■ **Input records**:
──────────────────────────────

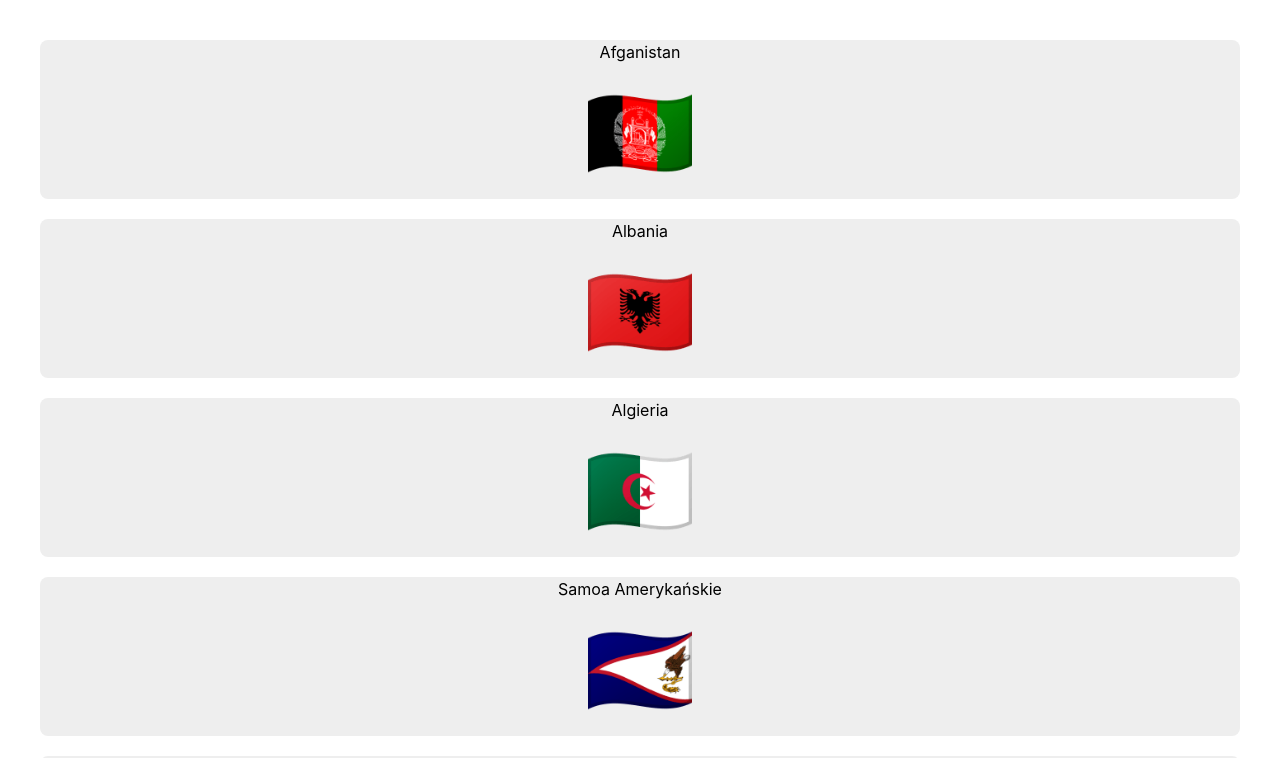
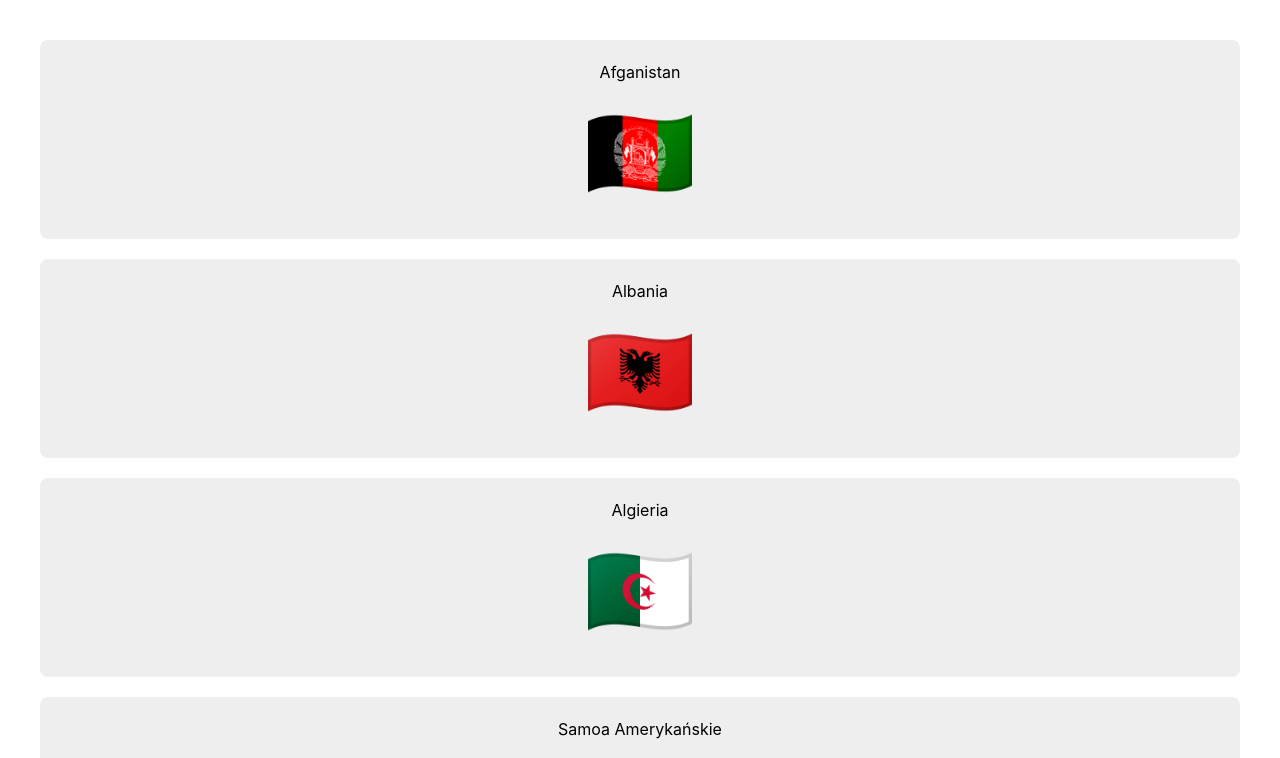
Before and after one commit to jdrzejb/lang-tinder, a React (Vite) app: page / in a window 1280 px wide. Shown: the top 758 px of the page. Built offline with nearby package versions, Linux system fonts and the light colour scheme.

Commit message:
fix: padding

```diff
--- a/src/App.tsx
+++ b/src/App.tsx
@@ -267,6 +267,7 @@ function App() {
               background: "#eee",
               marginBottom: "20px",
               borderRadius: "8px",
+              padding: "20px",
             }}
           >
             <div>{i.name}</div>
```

──────────────────────────────

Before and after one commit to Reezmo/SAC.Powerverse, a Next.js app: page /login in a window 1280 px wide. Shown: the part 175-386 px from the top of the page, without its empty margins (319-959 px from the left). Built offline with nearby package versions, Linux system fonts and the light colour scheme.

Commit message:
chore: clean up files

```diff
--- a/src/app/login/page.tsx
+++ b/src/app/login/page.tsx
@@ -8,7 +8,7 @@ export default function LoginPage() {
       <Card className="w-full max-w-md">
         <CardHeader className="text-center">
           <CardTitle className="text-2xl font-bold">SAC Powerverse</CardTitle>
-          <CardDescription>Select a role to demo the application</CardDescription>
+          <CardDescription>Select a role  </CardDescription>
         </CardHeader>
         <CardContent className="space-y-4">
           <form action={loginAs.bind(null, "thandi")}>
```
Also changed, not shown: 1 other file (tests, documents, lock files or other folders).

──────────────────────────────

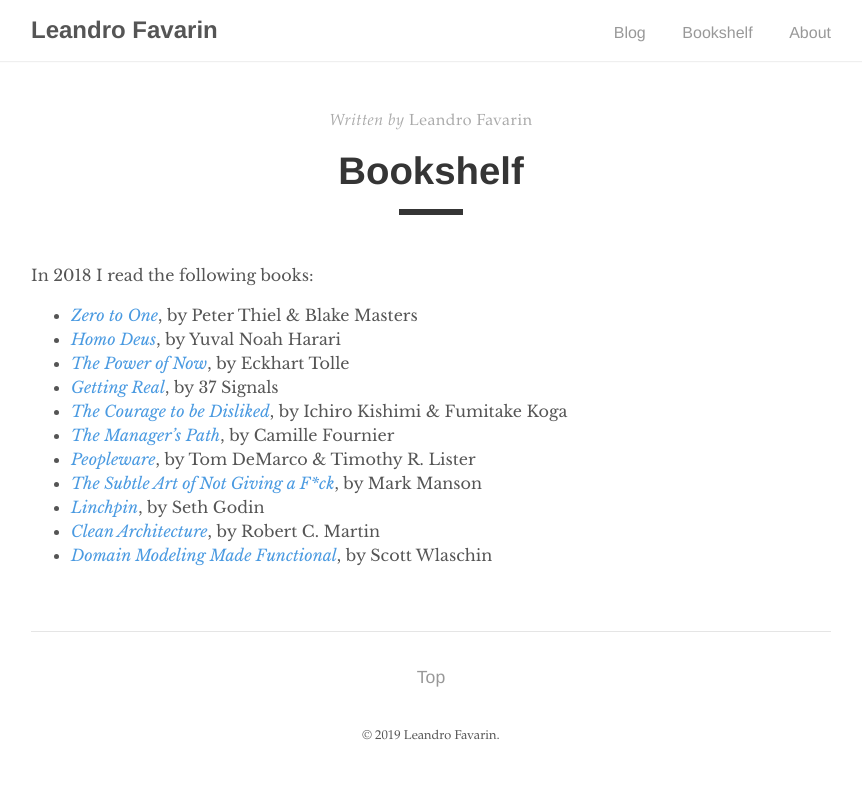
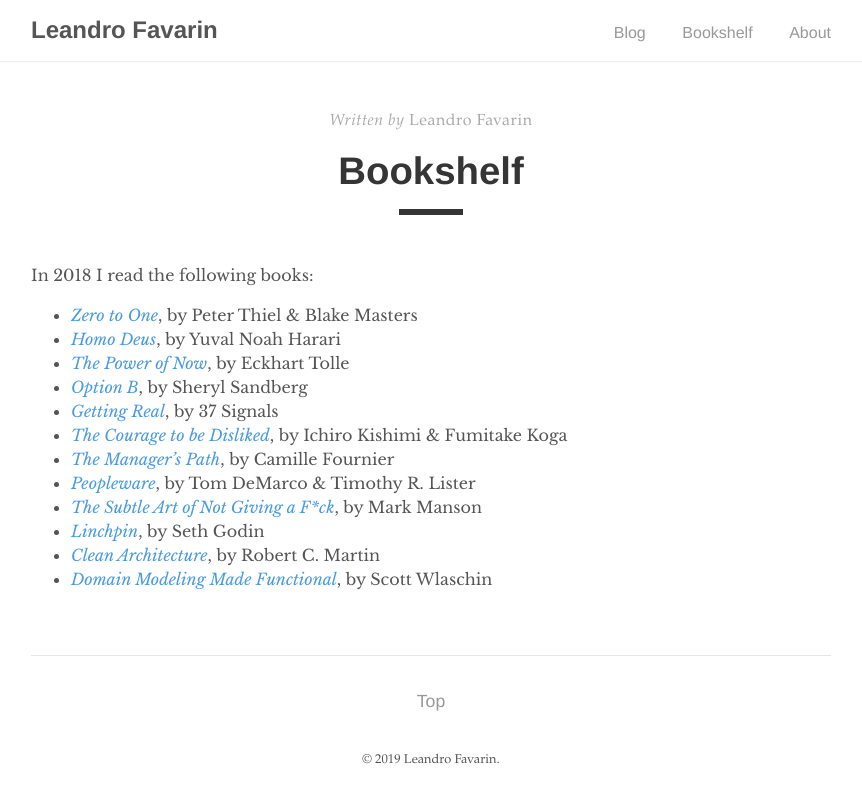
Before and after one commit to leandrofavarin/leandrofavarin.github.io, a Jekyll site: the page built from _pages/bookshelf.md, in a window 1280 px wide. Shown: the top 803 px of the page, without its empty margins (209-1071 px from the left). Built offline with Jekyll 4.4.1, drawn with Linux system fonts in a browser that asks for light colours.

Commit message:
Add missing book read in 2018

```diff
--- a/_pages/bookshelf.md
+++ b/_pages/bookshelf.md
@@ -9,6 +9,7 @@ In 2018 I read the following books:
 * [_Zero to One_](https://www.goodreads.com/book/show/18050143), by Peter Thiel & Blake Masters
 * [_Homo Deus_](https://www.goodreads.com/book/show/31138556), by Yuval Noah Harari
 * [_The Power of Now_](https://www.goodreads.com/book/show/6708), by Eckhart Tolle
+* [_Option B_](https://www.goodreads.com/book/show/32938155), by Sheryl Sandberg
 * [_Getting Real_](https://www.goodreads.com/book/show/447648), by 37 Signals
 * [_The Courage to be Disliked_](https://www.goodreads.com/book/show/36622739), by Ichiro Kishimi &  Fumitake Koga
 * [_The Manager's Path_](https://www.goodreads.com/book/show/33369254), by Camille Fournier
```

──────────────────────────────

■ **Required work**: Your task is to copy each line from the material above that includes the word "function".

■ **Output below**:
@@ -267,6 +267,7 @@ function App() {
@@ -8,7 +8,7 @@ export default function LoginPage() {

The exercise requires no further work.